▶ [Your assignment]: For this exercise, repeat the whole listing below exactly. Leave the pictures out.
════════════════
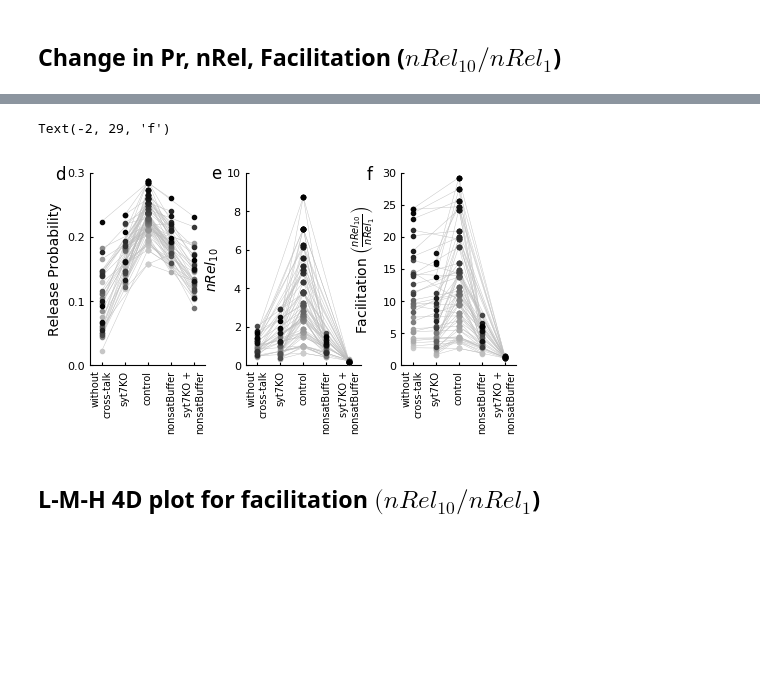
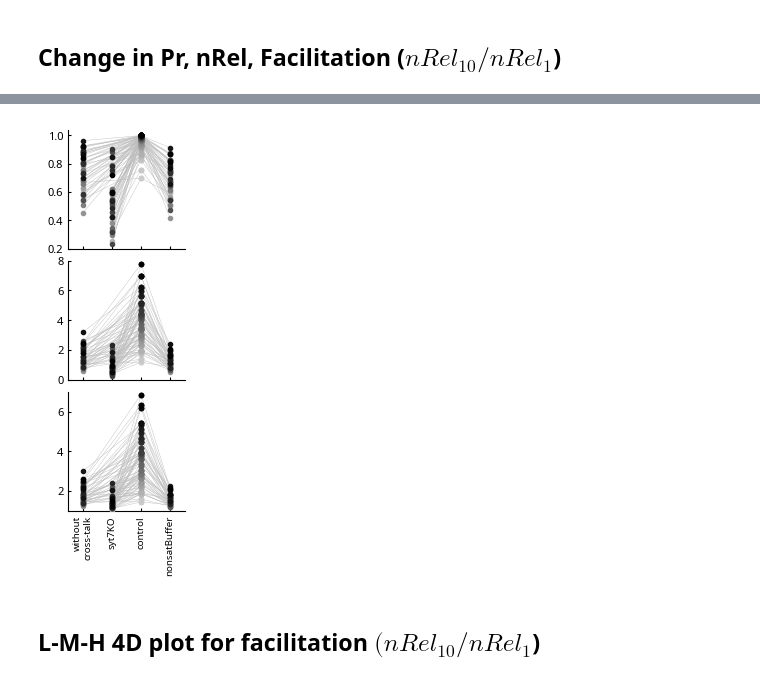
Before and after one commit to nishs1729/MFB, a Jupyter notebook: scripts_plotting/plots_Facilitation.ipynb, the cells around one changed output, grey strips where cells are left out. Drawn from its saved outputs; the diff is of its cells as text; code cells hidden in the pictures; blank space fills up the shorter version.

```diff
--- a/scripts_plotting/plots_Facilitation.ipynb
+++ b/scripts_plotting/plots_Facilitation.ipynb
@@ -11,21 +11,22 @@ from scipy.optimize import curve_fit as cfit
 sys.path.insert(0, '../scripts_analysis')
 from analysis import *
 from peaks import  detect_peaks
+from util import *
 
 plt.style.use('dark_background')
 plt.rcParams.update(plt.rcParamsDefault)
+plt.rcParams['font.family'] = 'Noto Sans'
 
 simTypes = {
     'control':     dict(d='control', r='result.dat', v='vesData.dat'),
-    'without cross-talk': dict(d='control_eachCa', r='sresult.dat', v='svesData.dat'),
+    'without cross-talk': dict(d='control_eachCa', r='sresult_RRP_{}.dat', v='svesData.dat'),
     'syt7KO':      dict(d='syt7KO', r='result.dat', v='vesData.dat'),
     'nonsatBuffer': dict(d='control_unsatBuffer', r='result.dat', v='vesData.dat')
 }
 #print(simTypes)
 
-dataPath = "/media/nishant/4tb/output/MFB/"
-resultPath = "/home/nishant/lab/project_MFB/data/"
-figPath = "/home/nishant/lab/project_MFB/plots/facilitation"
+resultPath = "../data"
+figPath = "../plots/facilitation"
 setupLoc = '../model_mcell'
 
 designs = np.genfromtxt(os.path.join(setupLoc, 'representative_designs.txt'), dtype=str)
@@ -55,7 +56,7 @@ def get_fig_handle(nX=3, nY=4, sharex=True, figsize=(8,7)):
     f, axs = plt.subplots(nX, nY, sharex=sharex, figsize=figsize)
     f.subplots_adjust(wspace=0.05, hspace=0.06)
 
-    axs[2,2].set_xlabel('Stimulus Number', fontsize=9)
+    axs[2,1].set_xlabel('Stimulus Number', fontsize=9, loc='right')
 
     axs[0,0].set_ylabel('Release Probability', fontsize=9)
     axs[0,0].axes.yaxis.set_visible(True)
@@ -189,63 +201,61 @@ for i in range(allprData.shape[-1]):
 # %%
 cpp = cm.get_cmap('binary', 256)
-cp = cpp(np.linspace(0.2, 1, 33))
+cp = cpp(np.linspace(0.2, 1, 44))
 
-f, ax = plt.subplots(1, 3, sharex=True, figsize=(5.5,2.5))
-f.subplots_adjust(wspace=0.35, hspace=0.0)
+f, ax = plt.subplots(3,1, sharex=True, figsize=(1.5,4.95))
+f.subplots_adjust(wspace=0.35, hspace=0.1)
 
-xlabel = ['without\ncross-talk', 'syt7KO', 'control', 'nonsatBuffer', 'syt7KO +\nnonsatBuffer']
+xlabel = ['without\ncross-talk', 'syt7KO', 'control', 'nonsatBuffer']
 for axis in ax:
     axis.spines["right"].set_visible(False)
     axis.spines["top"].set_visible(False)
     axis.tick_params(axis=u'both', which=u'both', length=2, direction='in', labelsize=8)
-    axis.set_xticks(range(5))
-    axis.set_xlim(-0.5,4.5)
+    axis.set_xticks(range(4))
+    axis.set_xlim(-0.5,3.5)
     axis.set_xticklabels(xlabel, rotation=90, va='center', ha='right', fontsize=7, rotation_mode='anchor')
 
 ## allpr:: control:0, without crosstalk:1, syt7KO:2
 ## unsatBuffer:3, control + unsatBuffer:4
 for i,allprs in enumerate(allprData):
-    #print(allprs.T)
+    # print(allprs.T)
     #allprs = allprs.T[allprs.T[:,2].argsort()]
     for j,allpr in enumerate(allprs.T):
         ax[j].plot([2,0], allpr[[0,1]], 'o', ms=3, lw=lw, color=cp[i], zorder=9)
         ax[j].plot([2,0], allpr[[0,1]], '-', lw=lw, color=cpall[-3])
 
         ax[j].plot([2,1], allpr[[0,2]], 'o', ms=3, lw=lw, color=cp[i], zorder=9)
         ax[j].plot([2,1], allpr[[0,2]], '-', lw=lw, color=cpall[-3])
 
         ax[j].plot([2,3], allpr[[0,3]], 'o', ms=3, lw=lw, color=cp[i], zorder=9)
         ax[j].plot([2,3], allpr[[0,3]], '-', lw=lw, color=cpall[-3])
 
-        ax[j].plot([2,4], allpr[[0,4]], 'o', ms=3, lw=lw, color=cp[i], zorder=9)
-        ax[j].plot([2,4], allpr[[0,4]], '-', lw=lw, color=cpall[-3])
-
+        # ax[j].plot([2,4], allpr[[0,4]], 'o', ms=3, lw=lw, color=cp[i], zorder=9)
+        # ax[j].plot([2,4], allpr[[0,4]], '-', lw=lw, color=cpall[-3])
+    # break
 '''
 a=0.2
 ax.scatter([2], np.mean(allprData,axis=0)[0], s=500, marker='_', color=cpall[-1], zorder=10)
 ax.scatter([0], np.mean(allprData,axis=0)[1], s=500, marker='_', color='w', zorder=10)
 ax.scatter([1], np.mean(allprData,axis=0)[2], s=500, marker='_', color='w', zorder=10)
 ax.scatter([3], np.mean(allprData,axis=0)[3], s=500, marker='_', color='w', zorder=10)
 ax.scatter([4], np.mean(allprData,axis=0)[4], s=500, marker='_', color='w', zorder=10)
 '''
 
-ax[0].set_ylim(0,0.3)
-ax[0].set_yticks([0, 0.1, 0.2, 0.3])
-ax[0].set_ylabel('Release Probability', fontsize=10)
-ax[0].text(-2, 0.29, 'd', fontsize=12)
+ax[0].set_ylim(0.2,1.04)
+# ax[0].set_yticks([0, 0.1, 0.2, 0.3])
+# ax[0].set_ylabel('Pr', fontsize=10)
 
-ax[1].set_ylim(0,10)
-ax[1].set_ylabel(r'$nRel_{10}$', fontsize=10)
-ax[1].text(-2, 9.7, 'e', fontsize=12)
+ax[1].set_ylim(0,8)
+# ax[1].set_ylabel(r'nRel$_{10}$', fontsize=10)
 
-ax[2].set_ylim(0,30)
-ax[2].set_ylabel(r'Facilitation $\left(\frac{nRel_{10}}{nRel_1}\right)$', fontsize=10)
-ax[2].text(-2, 29, 'f', fontsize=12)
+ax[2].set_ylim(1,7)
+# ax[2].set_ylabel(r'Facilitation', fontsize=10)
 
-#plt.savefig(os.path.join(figPath, 'change.eps'), fmt='eps', dpi=300, bbox_inches='tight', transparent=True)
+plt.savefig(os.path.join(figPath, 'change.svg'), dpi=300,
+            bbox_inches='tight', transparent=True)
+plt.show()
 # %% [output]
-Text(-2, 29, 'f')
-[figure, old version]
+[figure, new version]
 # %% [markdown]
 ## L-M-H 4D plot for facilitation $(nRel_{10}/nRel_1$)
 # %%
```
Also changed, not shown: parts of 2 cells of this notebook, 3 other files.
════════════════
▶ [Reply]:
Before and after one commit to nishs1729/MFB, a Jupyter notebook: scripts_plotting/plots_Facilitation.ipynb, the cells around one changed output, grey strips where cells are left out. Drawn from its saved outputs; the diff is of its cells as text; code cells hidden in the pictures; blank space fills up the shorter version.

```diff
--- a/scripts_plotting/plots_Facilitation.ipynb
+++ b/scripts_plotting/plots_Facilitation.ipynb
@@ -11,21 +11,22 @@ from scipy.optimize import curve_fit as cfit
 sys.path.insert(0, '../scripts_analysis')
 from analysis import *
 from peaks import  detect_peaks
+from util import *
 
 plt.style.use('dark_background')
 plt.rcParams.update(plt.rcParamsDefault)
+plt.rcParams['font.family'] = 'Noto Sans'
 
 simTypes = {
     'control':     dict(d='control', r='result.dat', v='vesData.dat'),
-    'without cross-talk': dict(d='control_eachCa', r='sresult.dat', v='svesData.dat'),
+    'without cross-talk': dict(d='control_eachCa', r='sresult_RRP_{}.dat', v='svesData.dat'),
     'syt7KO':      dict(d='syt7KO', r='result.dat', v='vesData.dat'),
     'nonsatBuffer': dict(d='control_unsatBuffer', r='result.dat', v='vesData.dat')
 }
 #print(simTypes)
 
-dataPath = "/media/nishant/4tb/output/MFB/"
-resultPath = "/home/nishant/lab/project_MFB/data/"
-figPath = "/home/nishant/lab/project_MFB/plots/facilitation"
+resultPath = "../data"
+figPath = "../plots/facilitation"
 setupLoc = '../model_mcell'
 
 designs = np.genfromtxt(os.path.join(setupLoc, 'representative_designs.txt'), dtype=str)
@@ -55,7 +56,7 @@ def get_fig_handle(nX=3, nY=4, sharex=True, figsize=(8,7)):
     f, axs = plt.subplots(nX, nY, sharex=sharex, figsize=figsize)
     f.subplots_adjust(wspace=0.05, hspace=0.06)
 
-    axs[2,2].set_xlabel('Stimulus Number', fontsize=9)
+    axs[2,1].set_xlabel('Stimulus Number', fontsize=9, loc='right')
 
     axs[0,0].set_ylabel('Release Probability', fontsize=9)
     axs[0,0].axes.yaxis.set_visible(True)
@@ -189,63 +201,61 @@ for i in range(allprData.shape[-1]):
 # %%
 cpp = cm.get_cmap('binary', 256)
-cp = cpp(np.linspace(0.2, 1, 33))
+cp = cpp(np.linspace(0.2, 1, 44))
 
-f, ax = plt.subplots(1, 3, sharex=True, figsize=(5.5,2.5))
-f.subplots_adjust(wspace=0.35, hspace=0.0)
+f, ax = plt.subplots(3,1, sharex=True, figsize=(1.5,4.95))
+f.subplots_adjust(wspace=0.35, hspace=0.1)
 
-xlabel = ['without\ncross-talk', 'syt7KO', 'control', 'nonsatBuffer', 'syt7KO +\nnonsatBuffer']
+xlabel = ['without\ncross-talk', 'syt7KO', 'control', 'nonsatBuffer']
 for axis in ax:
     axis.spines["right"].set_visible(False)
     axis.spines["top"].set_visible(False)
     axis.tick_params(axis=u'both', which=u'both', length=2, direction='in', labelsize=8)
-    axis.set_xticks(range(5))
-    axis.set_xlim(-0.5,4.5)
+    axis.set_xticks(range(4))
+    axis.set_xlim(-0.5,3.5)
     axis.set_xticklabels(xlabel, rotation=90, va='center', ha='right', fontsize=7, rotation_mode='anchor')
 
 ## allpr:: control:0, without crosstalk:1, syt7KO:2
 ## unsatBuffer:3, control + unsatBuffer:4
 for i,allprs in enumerate(allprData):
-    #print(allprs.T)
+    # print(allprs.T)
     #allprs = allprs.T[allprs.T[:,2].argsort()]
     for j,allpr in enumerate(allprs.T):
         ax[j].plot([2,0], allpr[[0,1]], 'o', ms=3, lw=lw, color=cp[i], zorder=9)
         ax[j].plot([2,0], allpr[[0,1]], '-', lw=lw, color=cpall[-3])
 
         ax[j].plot([2,1], allpr[[0,2]], 'o', ms=3, lw=lw, color=cp[i], zorder=9)
         ax[j].plot([2,1], allpr[[0,2]], '-', lw=lw, color=cpall[-3])
 
         ax[j].plot([2,3], allpr[[0,3]], 'o', ms=3, lw=lw, color=cp[i], zorder=9)
         ax[j].plot([2,3], allpr[[0,3]], '-', lw=lw, color=cpall[-3])
 
-        ax[j].plot([2,4], allpr[[0,4]], 'o', ms=3, lw=lw, color=cp[i], zorder=9)
-        ax[j].plot([2,4], allpr[[0,4]], '-', lw=lw, color=cpall[-3])
-
+        # ax[j].plot([2,4], allpr[[0,4]], 'o', ms=3, lw=lw, color=cp[i], zorder=9)
+        # ax[j].plot([2,4], allpr[[0,4]], '-', lw=lw, color=cpall[-3])
+    # break
 '''
 a=0.2
 ax.scatter([2], np.mean(allprData,axis=0)[0], s=500, marker='_', color=cpall[-1], zorder=10)
 ax.scatter([0], np.mean(allprData,axis=0)[1], s=500, marker='_', color='w', zorder=10)
 ax.scatter([1], np.mean(allprData,axis=0)[2], s=500, marker='_', color='w', zorder=10)
 ax.scatter([3], np.mean(allprData,axis=0)[3], s=500, marker='_', color='w', zorder=10)
 ax.scatter([4], np.mean(allprData,axis=0)[4], s=500, marker='_', color='w', zorder=10)
 '''
 
-ax[0].set_ylim(0,0.3)
-ax[0].set_yticks([0, 0.1, 0.2, 0.3])
-ax[0].set_ylabel('Release Probability', fontsize=10)
-ax[0].text(-2, 0.29, 'd', fontsize=12)
+ax[0].set_ylim(0.2,1.04)
+# ax[0].set_yticks([0, 0.1, 0.2, 0.3])
+# ax[0].set_ylabel('Pr', fontsize=10)
 
-ax[1].set_ylim(0,10)
-ax[1].set_ylabel(r'$nRel_{10}$', fontsize=10)
-ax[1].text(-2, 9.7, 'e', fontsize=12)
+ax[1].set_ylim(0,8)
+# ax[1].set_ylabel(r'nRel$_{10}$', fontsize=10)
 
-ax[2].set_ylim(0,30)
-ax[2].set_ylabel(r'Facilitation $\left(\frac{nRel_{10}}{nRel_1}\right)$', fontsize=10)
-ax[2].text(-2, 29, 'f', fontsize=12)
+ax[2].set_ylim(1,7)
+# ax[2].set_ylabel(r'Facilitation', fontsize=10)
 
-#plt.savefig(os.path.join(figPath, 'change.eps'), fmt='eps', dpi=300, bbox_inches='tight', transparent=True)
+plt.savefig(os.path.join(figPath, 'change.svg'), dpi=300,
+            bbox_inches='tight', transparent=True)
+plt.show()
 # %% [output]
-Text(-2, 29, 'f')
-[figure, old version]
+[figure, new version]
 # %% [markdown]
 ## L-M-H 4D plot for facilitation $(nRel_{10}/nRel_1$)
 # %%
```
Also changed, not shown: parts of 2 cells of this notebook, 3 other files.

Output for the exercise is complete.